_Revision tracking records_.
──────────

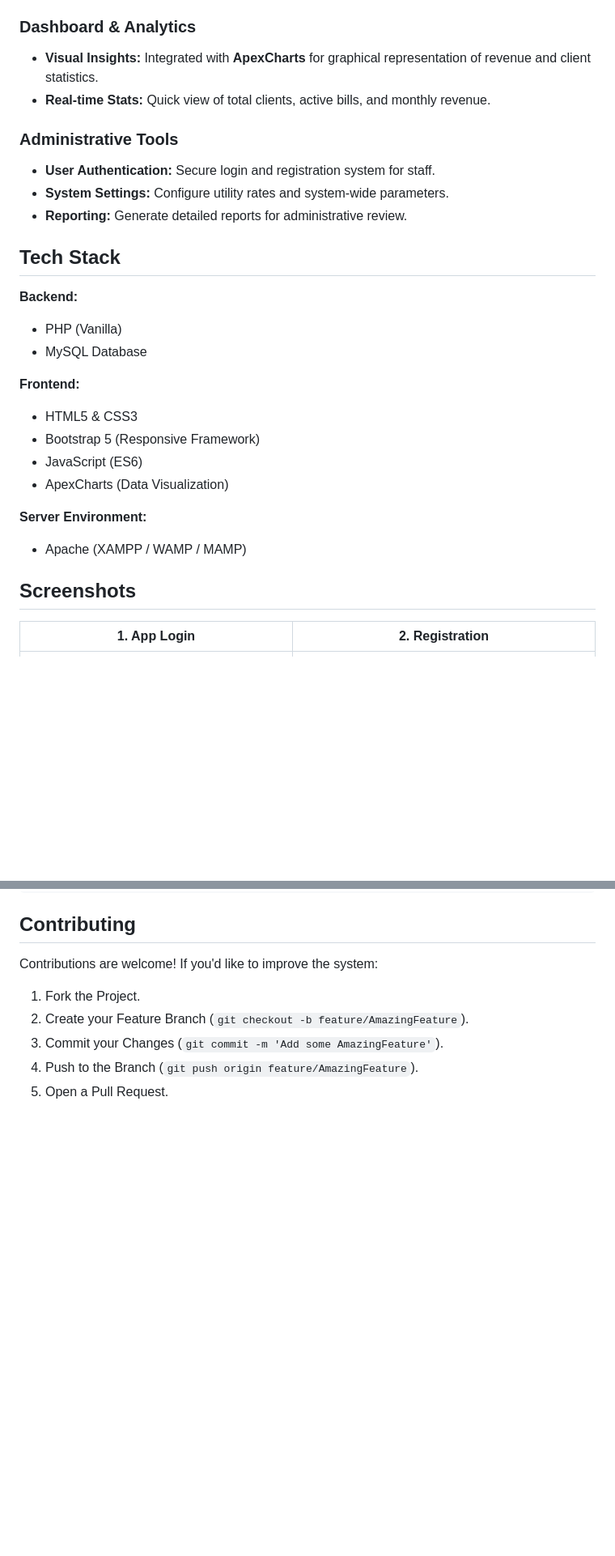
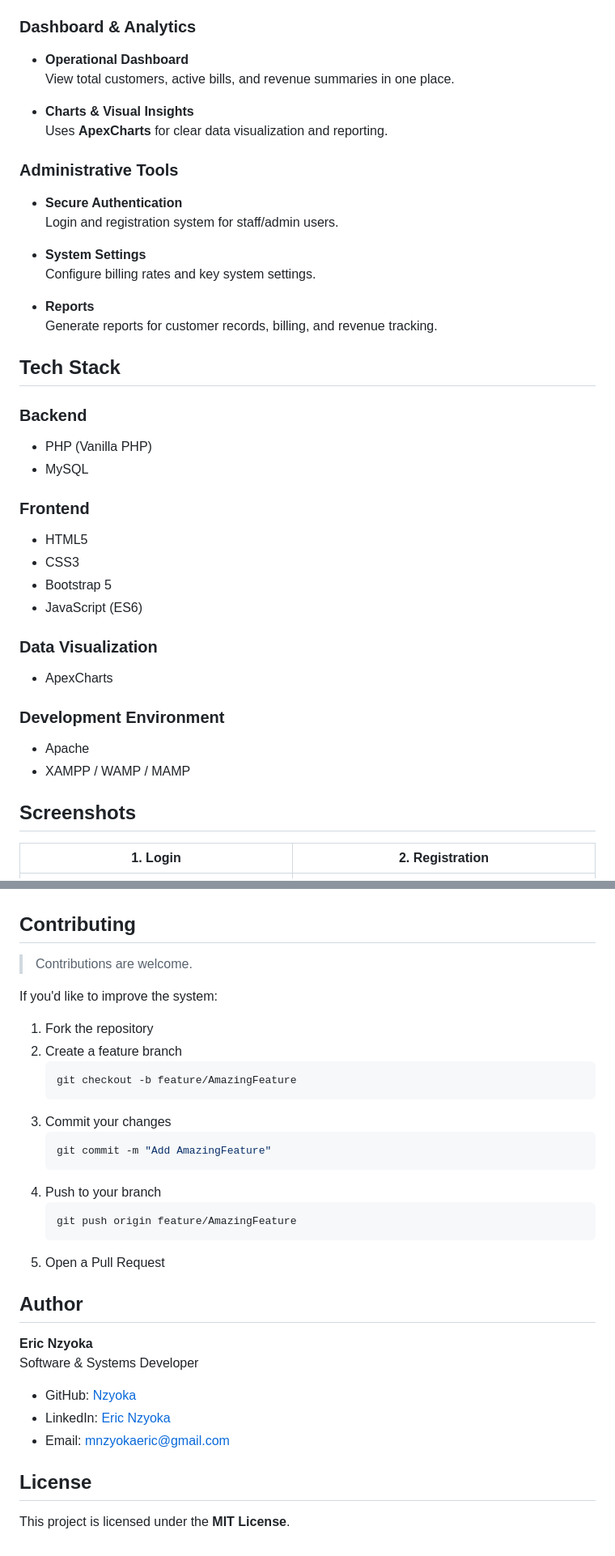
Before and after one commit to nzyoka500/water-billing, a Markdown page: README.md, 2 parts joined by grey strips. Shown at 81% size. Drawn GitHub-style; blank space fills up the shorter version.

````diff
--- a/README.md
+++ b/README.md
@@ -25,33 +74,45 @@ Built with a focus on simplicity and efficiency, WBCMS helps utility providers m
 
 ### Dashboard & Analytics
-*   **Visual Insights:** Integrated with **ApexCharts** for graphical representation of revenue and client statistics.
-*   **Real-time Stats:** Quick view of total clients, active bills, and monthly revenue.
+- **Operational Dashboard**
+  View total customers, active bills, and revenue summaries in one place.
+
+- **Charts & Visual Insights**
+  Uses **ApexCharts** for clear data visualization and reporting.
 
 ### Administrative Tools
-*   **User Authentication:** Secure login and registration system for staff.
-*   **System Settings:** Configure utility rates and system-wide parameters.
-*   **Reporting:** Generate detailed reports for administrative review.
+- **Secure Authentication**
+  Login and registration system for staff/admin users.
+
+- **System Settings**
+  Configure billing rates and key system settings.
+
+- **Reports**
+  Generate reports for customer records, billing, and revenue tracking.
 
 
 ## Tech Stack
 
-**Backend:**
-*   PHP (Vanilla)
-*   MySQL Database
+### Backend
+- PHP (Vanilla PHP)
+- MySQL
 
-**Frontend:**
-*   HTML5 & CSS3
-*   Bootstrap 5 (Responsive Framework)
-*   JavaScript (ES6)
-*   ApexCharts (Data Visualization)
+### Frontend
+- HTML5
+- CSS3
+- Bootstrap 5
+- JavaScript (ES6)
 
-**Server Environment:**
-*   Apache (XAMPP / WAMP / MAMP)
+### Data Visualization
+- ApexCharts
+
+### Development Environment
+- Apache
+- XAMPP / WAMP / MAMP
 
 
 ## Screenshots
 
-| 1. App Login | 2. Registration |
+| 1. Login | 2. Registration |
 | :---: | :---: |
 | ![Login](./screenshot/Login.png) | ![Registration](./screenshot/Register.png) |
 
@@ -104,7 +206,32 @@ Built with a focus on simplicity and efficiency, WBCMS helps utility providers m
 ## Contributing
-Contributions are welcome! If you'd like to improve the system:
-1. Fork the Project.
-2. Create your Feature Branch (`git checkout -b feature/AmazingFeature`).
-3. Commit your Changes (`git commit -m 'Add some AmazingFeature'`).
-4. Push to the Branch (`git push origin feature/AmazingFeature`).
-5. Open a Pull Request.
+> Contributions are welcome.
+
+If you'd like to improve the system:
+
+1. Fork the repository
+2. Create a feature branch
+   ```bash
+   git checkout -b feature/AmazingFeature
+   ```
+3. Commit your changes
+   ```bash
+   git commit -m "Add AmazingFeature"
+   ```
+4. Push to your branch
+   ```bash
+   git push origin feature/AmazingFeature
+   ```
+5. Open a Pull Request
+
+
+## Author
+**Eric Nzyoka**
+Software & Systems Developer
+
+- GitHub: [Nzyoka](https://github.com/nzyoka500)
+- LinkedIn: [Eric Nzyoka](https://www.linkedin.com/in/ericnzyoka)
+- Email: mnzyokaeric@gmail.com
+
+
+## License
+This project is licensed under the **MIT License**.
````
Also changed, not shown: other parts of README.md (+116 -26 lines).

──────────

_Task prompt_.
The records are given above. Copy each line in them that holds "your".

_Answer area_.
-2. Create your Feature Branch (`git checkout -b feature/AmazingFeature`).
-3. Commit your Changes (`git commit -m 'Add some AmazingFeature'`).
+3. Commit your changes
+4. Push to your branch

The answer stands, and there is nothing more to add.